• [Work instruction] Please find every line in the records below that contains the word "color", and copy it.

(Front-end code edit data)
═══
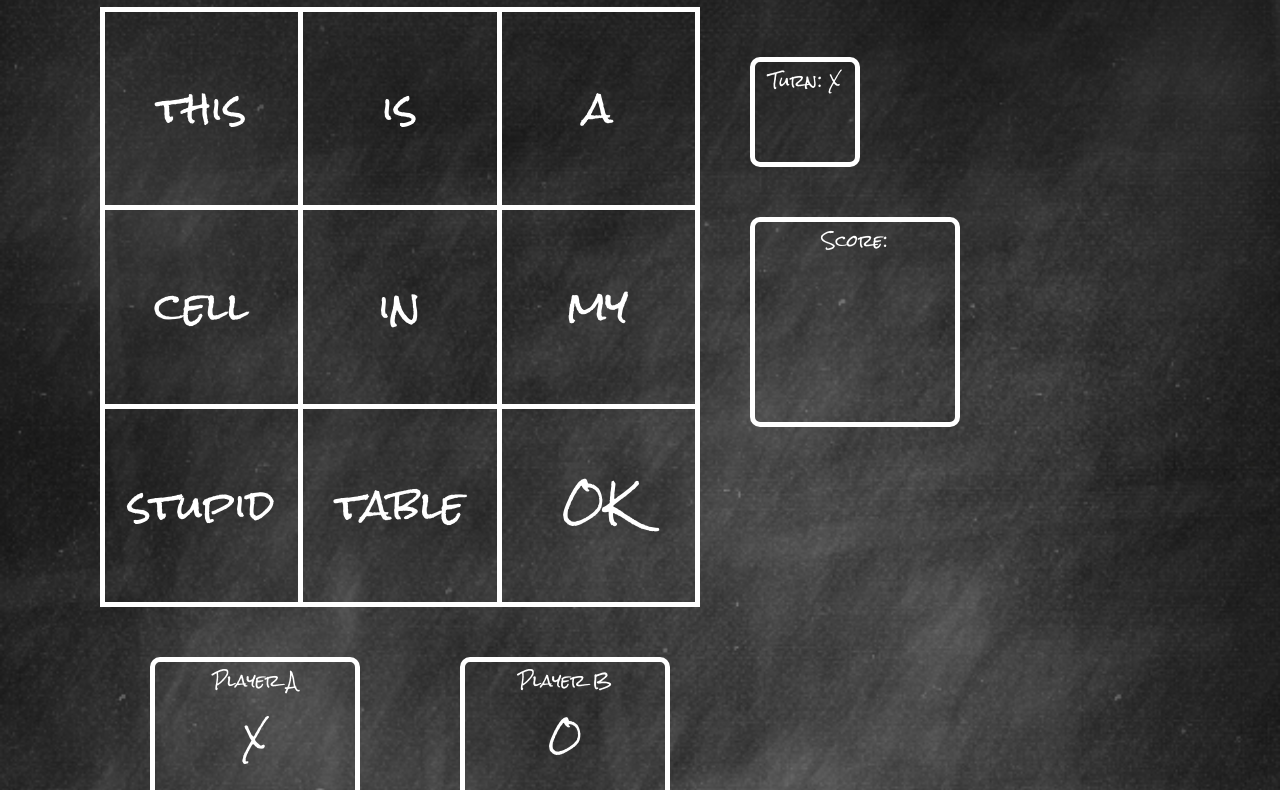
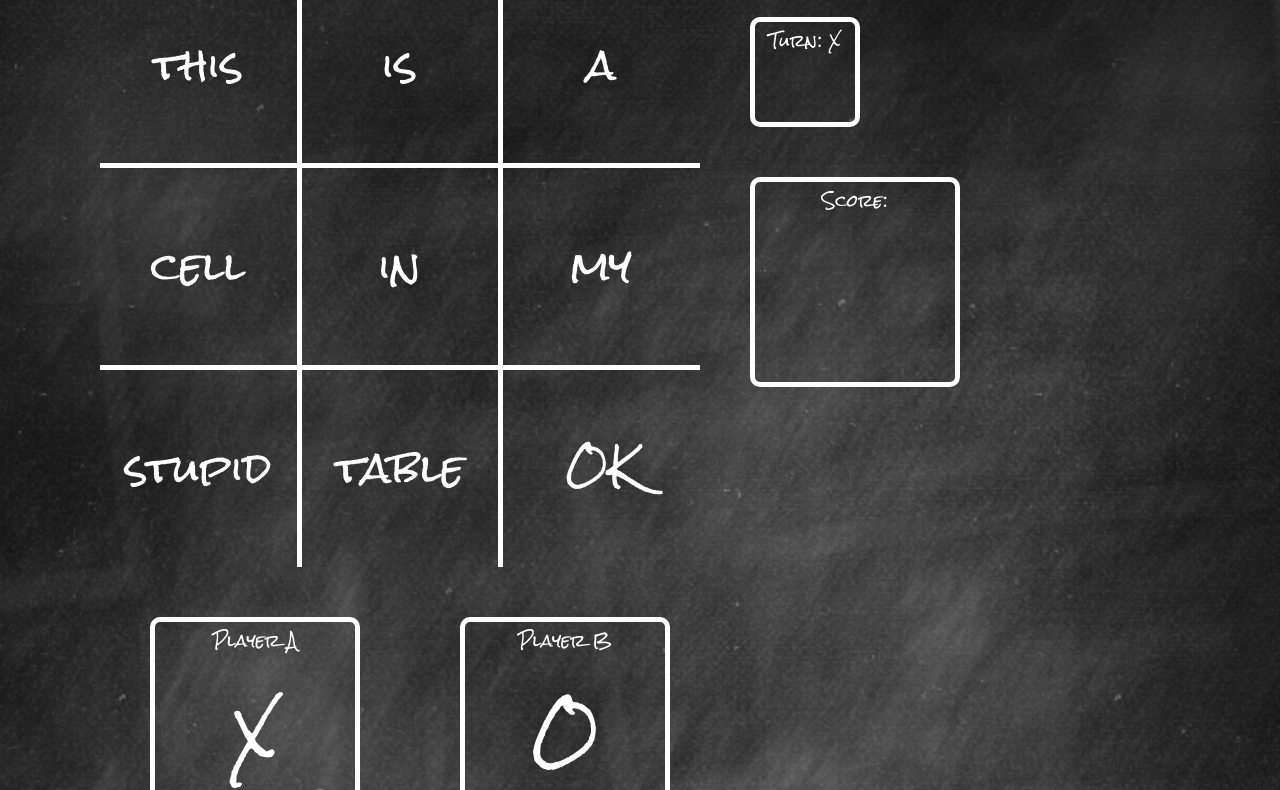
Before and after one commit to raq929/tic-tac-toe, a plain HTML site: page index.html in a window 1280 px wide. Shown: the part 113-903 px from the top of the page. Drawn offline with Linux system fonts and the light colour scheme; a web font is replaced by a local one.

Commit message:
finish syling of board squares

```diff
--- a/index.html
+++ b/index.html
@@ -2,12 +2,14 @@
 <html>
 <head>
   <title>Tic-tac-toe</title>
-  <link rel="stylesheet" type="text/css" href= "stylesheet.css">
-  <link href='https://fonts.googleapis.com/css?family=Rock+Salt' rel='stylesheet' type='text/css'>
+  <link rel='stylesheet' type='text/css' href='https://fonts.googleapis.com/css?family=Rock+Salt'>
+  <link rel='stylesheet' type='text/css' href= 'stylesheet.css'>
+  <link rel='stylesheet' type='text/css' href= 'squares.css'>
+
 </head>
 <body>
   <h1>Tic-tac-toe</h1>
-  <div class = 'board'>
+  <div class='board'>
     <table class='board'>
     <tr>
       <td class = 'square one'>this</td>
--- /dev/null
+++ b/squares.css
@@ -0,0 +1,55 @@
+.one {
+  border-top: 0;
+  border-right: 5px solid white;
+  border-bottom: 5px solid white;
+  border-left: 0;
+}
+
+.two {
+  border-top: 0;
+  border-right: 5px solid white;
+  border-bottom: 5px solid white;
+  border-left: 5px solid white;
+}
+
+.three {
+  border-top: 0;
+  border-right: 0;
+  border-bottom: 5px solid white;
+  border-left: 5px solid white;
+}
+
+.four {
+  border-top: 5px solid white;
+  border-right: 5px solid white;
+  border-bottom: 5px solid white;
+  border-left: 0;
+}
+
+.six {
+  border-top: 5px solid white;
+  border-right: 0;
+  border-bottom: 5px solid white;
+  border-left: 5px solid white;
+}
+
+.seven {
+  border-top: 5px solid white;
+  border-right: 5px solid white;
+  border-bottom: 0;
+  border-left: 0;
+}
+
+.eight{
+  border-top: 5px solid white;
+  border-right: 5px solid white;
+  border-bottom: 0;
+  border-left: 5px solid white;
+}
+
+.nine {
+  border-top: 5px solid white;
+  border-right: 0;
+  border-bottom: 0;
+  border-left: 5px solid white;
+}
--- a/stylesheet.css
+++ b/stylesheet.css
@@ -1,6 +1,6 @@
 @font-face {
-  font-family:'Drawing Guides';
-  src: url('fonts/Drawing Guides.tff') format('truetype');
+  font-family:'EraserDust';
+  src: url('EraserDust.tff') format('truetype');
 }
 
 
@@ -18,7 +18,7 @@ body {
 
 
 h1 {
-  font-family: 'Rock Salt', cursive;
+  font-family: 'EraserDust';
   text-align: center;
   color:white;
 }
@@ -51,7 +51,8 @@ table {
 }
 
 .square:hover {
-  background-color: blue;
+  background-color: #4c4c4c;
+  border-radius:10px;
 }
 
 
@@ -87,7 +88,7 @@ table {
 }
 
 .playerA {
-   height: 200px;
+  height: 200px;
   width: 200px;
   margin: 50px;
   border: solid white 5px;
@@ -97,7 +98,7 @@ table {
 }
 
 .playerB {
-   height: 200px;
+  height: 200px;
   width: 200px;
   margin: 50px;
   border: solid white 5px;
@@ -106,5 +107,5 @@ table {
 }
 
 .letter {
-  font-size: 200%;
+  font-size: 400%;
 }
```
Also changed, not shown: Drawing Guides.ttf (added), EraserDust.ttf (added), EraserRegular.ttf (added).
═══
• [Reply]
   color:white;
-  background-color: blue;
+  background-color: #4c4c4c;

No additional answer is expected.